http://dx.doi.org/10.1111/j.1532-5415.2011.03491.x

Abstract

OBJECTIVES: To determine whether the use of medications with possible and definite anticholinergic activity increases the risk of cognitive impairment and mortality in older people and whether risk is cumulative. DESIGN: A 2-year longitudinal study of participants enrolled in the Medical Research Council Cognitive Function and Ageing Study between 1991 and 1993. SETTING: Community-dwelling and institutionalized participants. PARTICIPANTS: Thirteen thousand four participants aged 65 and older. MEASUREMENTS: Baseline use of possible or definite anticholinergics determined according to the Anticholinergic Cognitive Burden Scale and cognition determined using the Mini-Mental State Examination (MMSE). The main outcome measure was decline in the MMSE score at 2 years. RESULTS: At baseline, 47% of the population used a medication with possible anticholinergic properties, and 4% used a drug with definite anticholinergic properties. After adjusting for age, sex, educational level, social class, number of nonanticholinergic medications, number of comorbid health conditions, and cognitive performance at baseline, use of medication with definite anticholinergic effects was associated with a 0.33-point greater decline in MMSE score (95% confidence interval (CI)=0.03–0.64, P=.03) than not taking anticholinergics, whereas the use of possible anticholinergics at baseline was not associated with further decline (0.02, 95% CI=−0.14–0.11, P=.79). Two-year mortality was greater for those taking definite (OR=1.68; 95% CI=1.30–2.16; P<.001) and possible (OR=1.56; 95% CI=1.36–1.79; P<.001) anticholinergics. CONCLUSION: The use of medications with anticholinergic activity increases the cumulative risk of cognitive impairment and mortality.

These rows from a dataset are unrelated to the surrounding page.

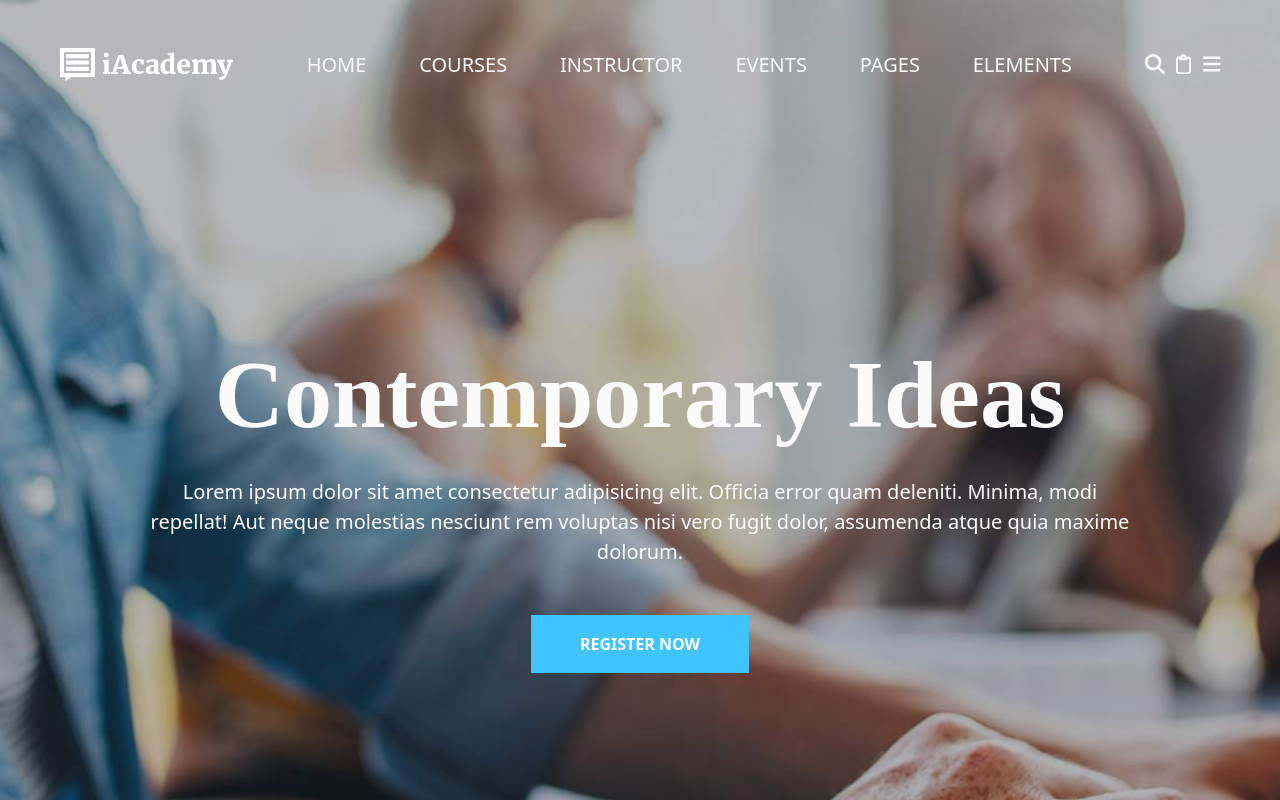
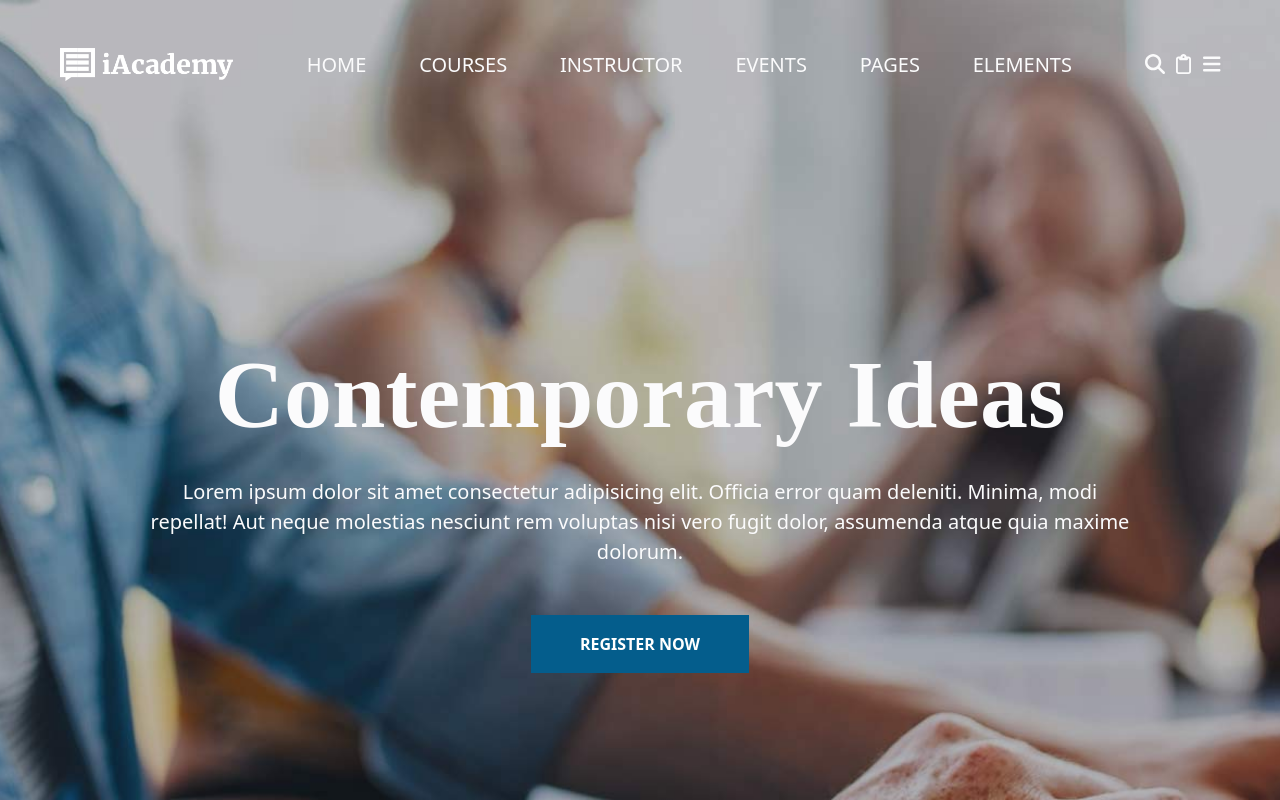
Before and after one commit to AnielloPiscopo/proj-html-vuejs, a Vue app: page / in a window 1280 px wide. Shown: the top 800 px of the page. Built offline with nearby package versions, Linux system fonts and the light colour scheme.

Commit message:
Changed the variable color

```diff
--- a/src/styles/partials/_variables.scss
+++ b/src/styles/partials/_variables.scss
@@ -8,7 +8,7 @@ $bg-color-7: #F8F9F9;
 $bg-color-8: #F2F8FC;
 $bg-color-9: #FFD740;
 $bg-color-10: #9CE0FF;
-$bg-color-11: #40C4FF;
+$bg-color-11: #045d8c;
 $bg-color-12: #EF2853;
 $bg-color-13: #EE2852;
 $bg-color-14: #30303066;
@@ -23,7 +23,7 @@ $text-color-2: #FFFFFFCC;
 $text-color-3: #FBFBFC;
 $text-color-4: #CECECE;
 $text-color-5: #B9B9B9;
-$text-color-6: #40C4FF;
+$text-color-6: #045d8c;
 $text-color-7: #ABABAB;
 $text-color-8: #A6A6A6;
 $text-color-9: #55ACEE;
@@ -56,5 +56,5 @@ $border-color-3: #D6F2FF;
 $border-color-4: #EBEBEB;
 $border-color-5: #EAEBEB;
 $border-color-6: #E5E5E5;
-$border-color-7: #40C4FF;
+$border-color-7: #045d8c;
 $border-color-8: #484848CC;
```
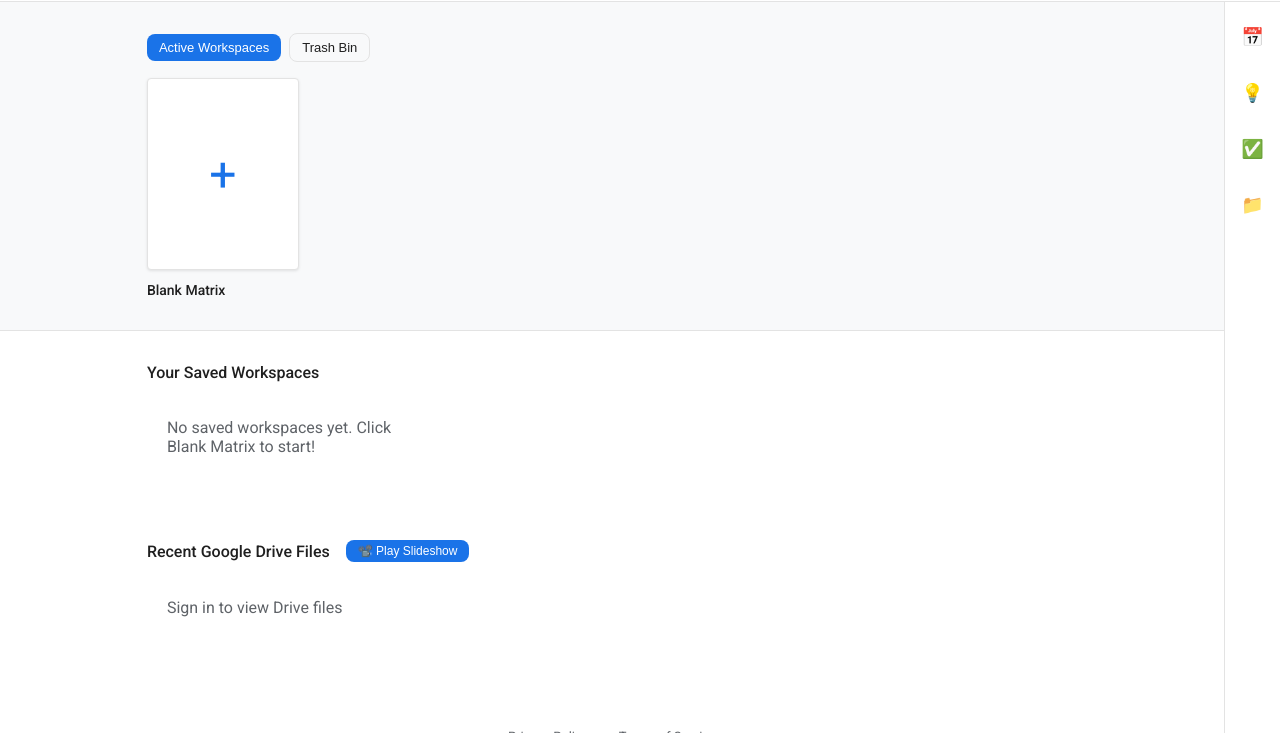
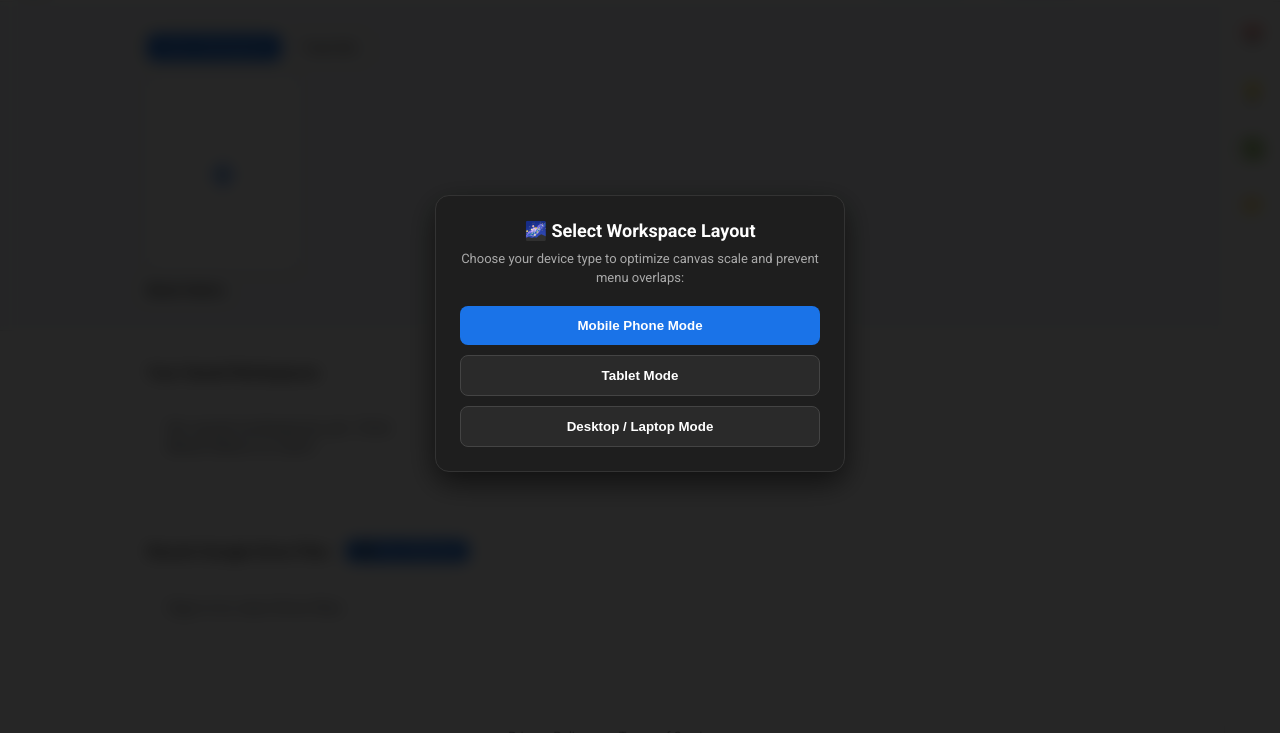
Before and after one commit to Sarveshwaran20/Orbit-Matrix, a plain HTML site: page index.html in a window 1280 px wide. Shown: the part 67-800 px from the top of the page. Drawn offline with Linux system fonts and the light colour scheme.

Commit message:
Add files via upload

```diff
--- a/index.html
+++ b/index.html
@@ -37,6 +37,104 @@
     <script src="https://apis.google.com/js/api.js" async defer></script>
   </head>
   <body>
+    <div
+      id="device-mode-backdrop"
+      style="
+        position: fixed;
+        inset: 0;
+        background: rgba(0, 0, 0, 0.85);
+        z-index: 999999;
+        display: flex;
+        align-items: center;
+        justify-content: center;
+        backdrop-filter: blur(8px);
+      "
+    >
+      <div
+        style="
+          background: #1e1e1e;
+          border: 1px solid #333;
+          padding: 24px;
+          border-radius: 14px;
+          max-width: 360px;
+          width: 90%;
+          text-align: center;
+          box-shadow: 0 10px 30px rgba(0, 0, 0, 0.6);
+        "
+      >
+        <h3 style="margin: 0 0 8px 0; color: #fff; font-size: 18px">
+          🌌 Select Workspace Layout
+        </h3>
+        <p
+          style="
+            margin: 0 0 18px 0;
+            color: #aaa;
+            font-size: 13px;
+            line-height: 1.5;
+          "
+        >
+          Choose your device type to optimize canvas scale and prevent menu
+          overlaps:
+        </p>
+        <div style="display: flex; flex-direction: column; gap: 10px">
+          <button
+            onclick="selectDeviceMode('mobile')"
+            style="
+              padding: 12px;
+              background: #1a73e8;
+              color: #fff;
+              border: none;
+              border-radius: 8px;
+              font-weight: 600;
+              cursor: pointer;
+              display: flex;
+              align-items: center;
+              justify-content: center;
+              gap: 8px;
+            "
+          >
+            <span>Mobile Phone Mode</span>
+          </button>
+          <button
+            onclick="selectDeviceMode('tablet')"
+            style="
+              padding: 12px;
+              background: #2a2a2a;
+              color: #fff;
+              border: 1px solid #444;
+              border-radius: 8px;
+              font-weight: 600;
+              cursor: pointer;
+              display: flex;
+              align-items: center;
+              justify-content: center;
+              gap: 8px;
+            "
+          >
+            <span>Tablet Mode</span>
+          </button>
+          <button
+            onclick="selectDeviceMode('desktop')"
+            style="
+              padding: 12px;
+              background: #2a2a2a;
+              color: #fff;
+              border: 1px solid #444;
+              border-radius: 8px;
+              font-weight: 600;
+              cursor: pointer;
+              display: flex;
+              align-items: center;
+              justify-content: center;
+              gap: 8px;
+            "
+          >
+            <span>Desktop / Laptop Mode</span>
+          </button>
+        </div>
+      </div>
+    </div>
+
     <div id="global-loader">
       <div class="google-spinner">
         <svg viewBox="25 25 50 50">
--- a/script.js
+++ b/script.js
@@ -1993,3 +1993,29 @@ function initializeGoogleIdentity() {
     console.warn(err);
   }
 }
+
+let currentDeviceMode = "desktop";
+
+function selectDeviceMode(mode) {
+  currentDeviceMode = mode;
+  const backdrop = document.getElementById("device-mode-backdrop");
+  if (backdrop) backdrop.style.display = "none";
+
+  document.body.classList.remove("mode-mobile", "mode-tablet", "mode-desktop");
+  document.body.classList.add(`mode-${mode}`);
+
+  if (mode === "mobile") {
+    zoom = 0.52;
+  } else if (mode === "tablet") {
+    zoom = 0.68;
+  } else {
+    zoom = 0.85;
+  }
+
+  pan.x = window.innerWidth / 2 - 5000 * zoom;
+  pan.y = window.innerHeight / 2 - 5050 * zoom;
+  updateTransform();
+
+  triggerToast(`Optimized for ${mode.toUpperCase()} layout!`);
+}
+window.selectDeviceMode = selectDeviceMode;
--- a/style.css
+++ b/style.css
@@ -1283,3 +1283,41 @@ html {
   color: #1a73e8;
   text-decoration: underline;
 }
+
+body.mode-mobile .google-menu-bar {
+  display: none;
+}
+
+body.mode-mobile #top-nav-bar {
+  padding: 6px 10px;
+  gap: 6px;
+  flex-wrap: wrap;
+  justify-content: space-between;
+}
+
+body.mode-mobile .top-btn-label {
+  display: none;
+}
+
+body.mode-mobile #expanded-side-panel {
+  position: fixed;
+  inset: 0;
+  width: 100% !important;
+  max-width: 100% !important;
+  height: 80vh;
+  top: auto;
+  bottom: 0;
+  border-radius: 16px 16px 0 0;
+  box-shadow: 0 -8px 30px rgba(0, 0, 0, 0.8);
+  z-index: 100000;
+}
+
+body.mode-tablet #expanded-side-panel {
+  width: 340px !important;
+  max-width: 80vw;
+}
+
+body.mode-mobile .orbit-node,
+body.mode-tablet .orbit-node {
+  touch-action: none;
+}
```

Item Type: Article
Uncontrolled keywords: anticholinergic activity;cognitive impairment;elderly
Subjects: R Medicine > R Medicine (General)
R Medicine > RC Internal medicine > RC952 Geriatrics
Divisions: Faculties > Social Sciences > School of Social Policy Sociology and Social Research > Centre for Health Services Studies
Depositing User: Tony Rees
Date Deposited: 25 Jun 2012 15:26
Last Modified: 17 Jul 2014 13:04
Resource URI: http://kar.kent.ac.uk/id/eprint/29696 (The current URI for this page, for reference purposes)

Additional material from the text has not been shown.